CMOS process parameters through the transition
frequency T . Using (4), we can calculate the following
expressions for the voltage gain assuming input matching.
A = (

T RL
)
0 2 Rs

(7)

The first term in (7) is the intrinsic IIP3 of the device, and
arises from the fact that short channel CMOS transistors
exhibit velocity saturation, which gradually linearizes the ideal
quadratic drain current equation of the long channel transistor.
The second term results from the extra voltage boost across
the Cgs due to the series tank.

tuning Lg and Ls . Adding a capacitor Cex in parallel with the

Gm ,CS = gm1QCS =

(6)
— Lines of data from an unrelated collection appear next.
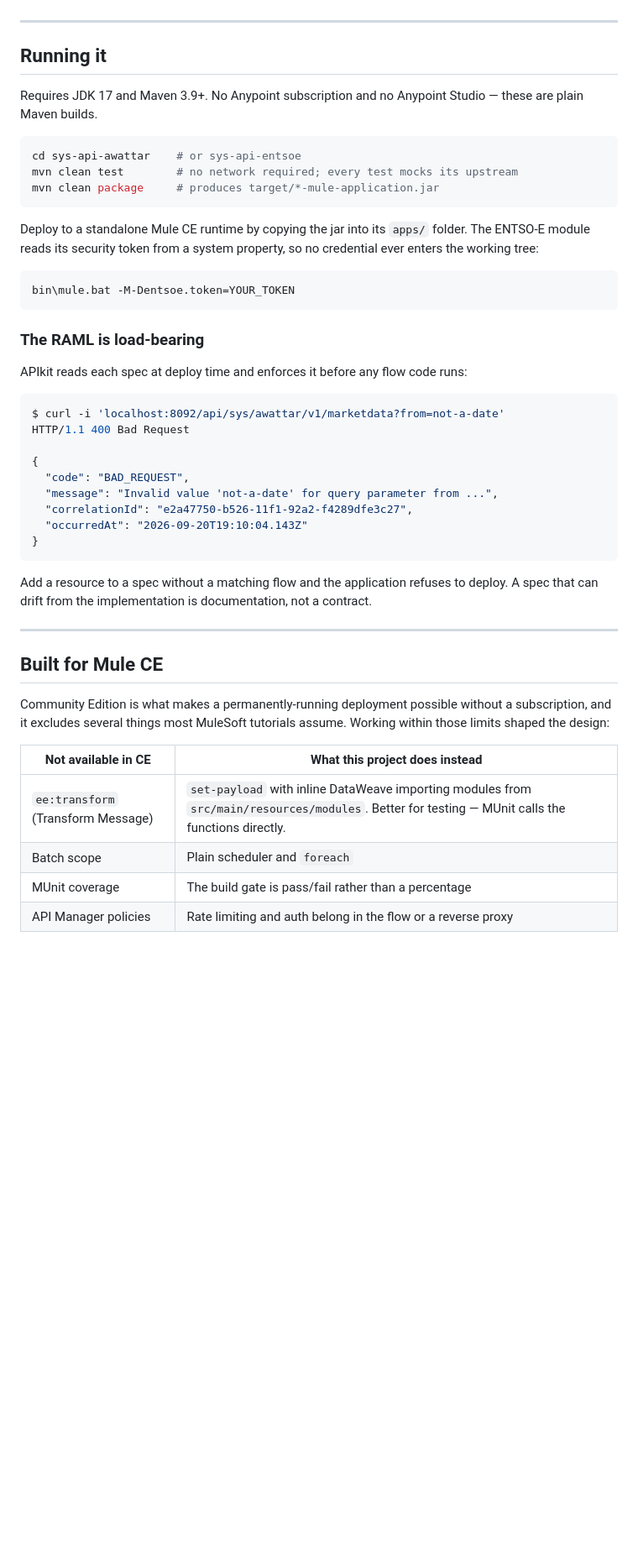
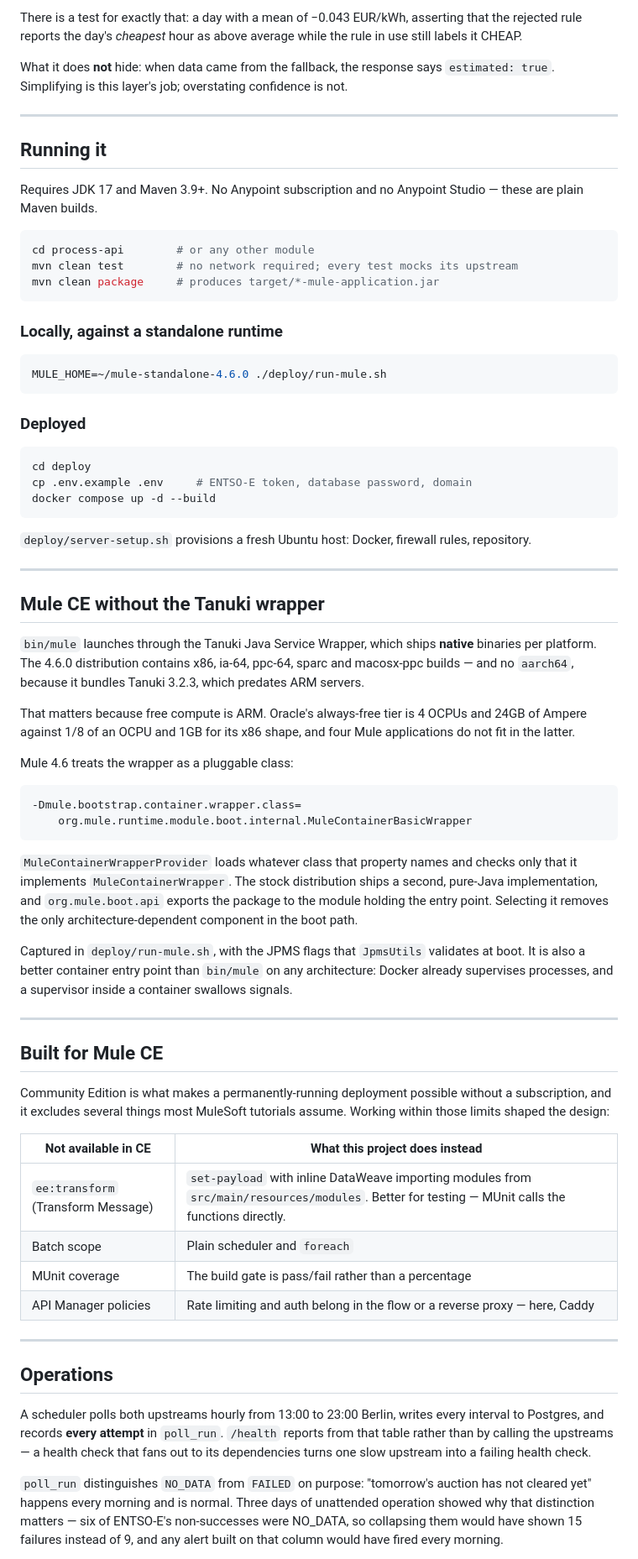
Before and after one commit to Pbhavyashree/energy-hub, a Markdown page: README.md, the part around one of its changes. Shown at 84% size. Drawn GitHub-style; blank space fills up the shorter version.

````diff
--- a/README.md
+++ b/README.md
@@ -104,3 +176,10 @@ because the second upstream was built first.
+There is a test for exactly that: a day with a mean of −0.043 EUR/kWh, asserting
+that the rejected rule reports the day's *cheapest* hour as above average while
+the rule in use still labels it CHEAP.
+
+What it does **not** hide: when data came from the fallback, the response says
+`estimated: true`. Simplifying is this layer's job; overstating confidence is
+not.
 
 ---
 
@@ -110,51 +189,87 @@ Requires JDK 17 and Maven 3.9+. No Anypoint subscription and no Anypoint
 Studio — these are plain Maven builds.
 
 ```bash
-cd sys-api-awattar    # or sys-api-entsoe
+cd process-api        # or any other module
 mvn clean test        # no network required; every test mocks its upstream
 mvn clean package     # produces target/*-mule-application.jar
 ```
 
-Deploy to a standalone Mule CE runtime by copying the jar into its `apps/`
-folder. The ENTSO-E module reads its security token from a system property, so
-no credential ever enters the working tree:
+### Locally, against a standalone runtime
+
+```bash
+MULE_HOME=~/mule-standalone-4.6.0 ./deploy/run-mule.sh
+```
+
+### Deployed
+
+```bash
+cd deploy
+cp .env.example .env     # ENTSO-E token, database password, domain
+docker compose up -d --build
+```
+
+`deploy/server-setup.sh` provisions a fresh Ubuntu host: Docker, firewall rules,
+repository.
+
+---
+
+## Mule CE without the Tanuki wrapper
+
+`bin/mule` launches through the Tanuki Java Service Wrapper, which ships
+**native** binaries per platform. The 4.6.0 distribution contains x86, ia-64,
+ppc-64, sparc and macosx-ppc builds — and no `aarch64`, because it bundles
+Tanuki 3.2.3, which predates ARM servers.
+
+That matters because free compute is ARM. Oracle's always-free tier is 4 OCPUs
+and 24GB of Ampere against 1/8 of an OCPU and 1GB for its x86 shape, and four
+Mule applications do not fit in the latter.
+
+Mule 4.6 treats the wrapper as a pluggable class:
 
 ```
-bin\mule.bat -M-Dentsoe.token=YOUR_TOKEN
+-Dmule.bootstrap.container.wrapper.class=
+    org.mule.runtime.module.boot.internal.MuleContainerBasicWrapper
 ```
 
-### The RAML is load-bearing
+`MuleContainerWrapperProvider` loads whatever class that property names and
+checks only that it implements `MuleContainerWrapper`. The stock distribution
+ships a second, pure-Java implementation, and `org.mule.boot.api` exports the
+package to the module holding the entry point. Selecting it removes the only
+architecture-dependent component in the boot path.
 
-APIkit reads each spec at deploy time and enforces it before any flow code
-runs:
-
-```bash
-$ curl -i 'localhost:8092/api/sys/awattar/v1/marketdata?from=not-a-date'
-HTTP/1.1 400 Bad Request
-
-{
-  "code": "BAD_REQUEST",
-  "message": "Invalid value 'not-a-date' for query parameter from ...",
-  "correlationId": "e2a47750-b526-11f1-92a2-f4289dfe3c27",
-  "occurredAt": "2026-09-20T19:10:04.143Z"
-}
-```
-
-Add a resource to a spec without a matching flow and the application refuses
-to deploy. A spec that can drift from the implementation is documentation, not
-a contract.
+Captured in `deploy/run-mule.sh`, with the JPMS flags that `JpmsUtils` validates
+at boot. It is also a better container entry point than `bin/mule` on any
+architecture: Docker already supervises processes, and a supervisor inside a
+container swallows signals.
 
 ---
 
 ## Built for Mule CE
 
 Community Edition is what makes a permanently-running deployment possible
-without a subscription, and it excludes several things most MuleSoft
-tutorials assume. Working within those limits shaped the design:
+without a subscription, and it excludes several things most MuleSoft tutorials
+assume. Working within those limits shaped the design:
 
 | Not available in CE | What this project does instead |
 |---|---|
 | `ee:transform` (Transform Message) | `set-payload` with inline DataWeave importing modules from `src/main/resources/modules`. Better for testing — MUnit calls the functions directly. |
 | Batch scope | Plain scheduler and `foreach` |
 | MUnit coverage | The build gate is pass/fail rather than a percentage |
-| API Manager policies | Rate limiting and auth belong in the flow or a reverse proxy |
+| API Manager policies | Rate limiting and auth belong in the flow or a reverse proxy — here, Caddy |
+
+---
+
+## Operations
+
+A scheduler polls both upstreams hourly from 13:00 to 23:00 Berlin, writes every
+interval to Postgres, and records **every attempt** in `poll_run`. `/health`
+reports from that table rather than by calling the upstreams — a health check
+that fans out to its dependencies turns one slow upstream into a failing health
+check.
+
+`poll_run` distinguishes `NO_DATA` from `FAILED` on purpose: "tomorrow's auction
+has not cleared yet" happens every morning and is normal. Three days of
+unattended operation showed why that distinction matters — six of ENTSO-E's
+non-successes were NO_DATA, so collapsing them would have shown 15 failures
+instead of 9, and any alert built on that column would have fired every morning.
+
````
Also changed, not shown: other parts of README.md (+133 -51 lines).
g
2 2
+
(1 + QCS2 ) ,  m , gd 0 is
5
5
gd 0
the zero-bias drain source conductance, and are the bias
dependent coefficients of channel thermal noise and gate noise
respectively, Rl represents the series resistance of the
inductor Lg , Rg is the gate resistance of the NMOS device,

(1)

The larger transconductance of M 2 ( gm 2 ) can be chosen to


minimize the lossy current.

Zin = j ( Lg + Ls ) +

Rl Rg 0
+
+
( )
Rs Rs QCS T

The circuit topology of a FC-LNA design is shown in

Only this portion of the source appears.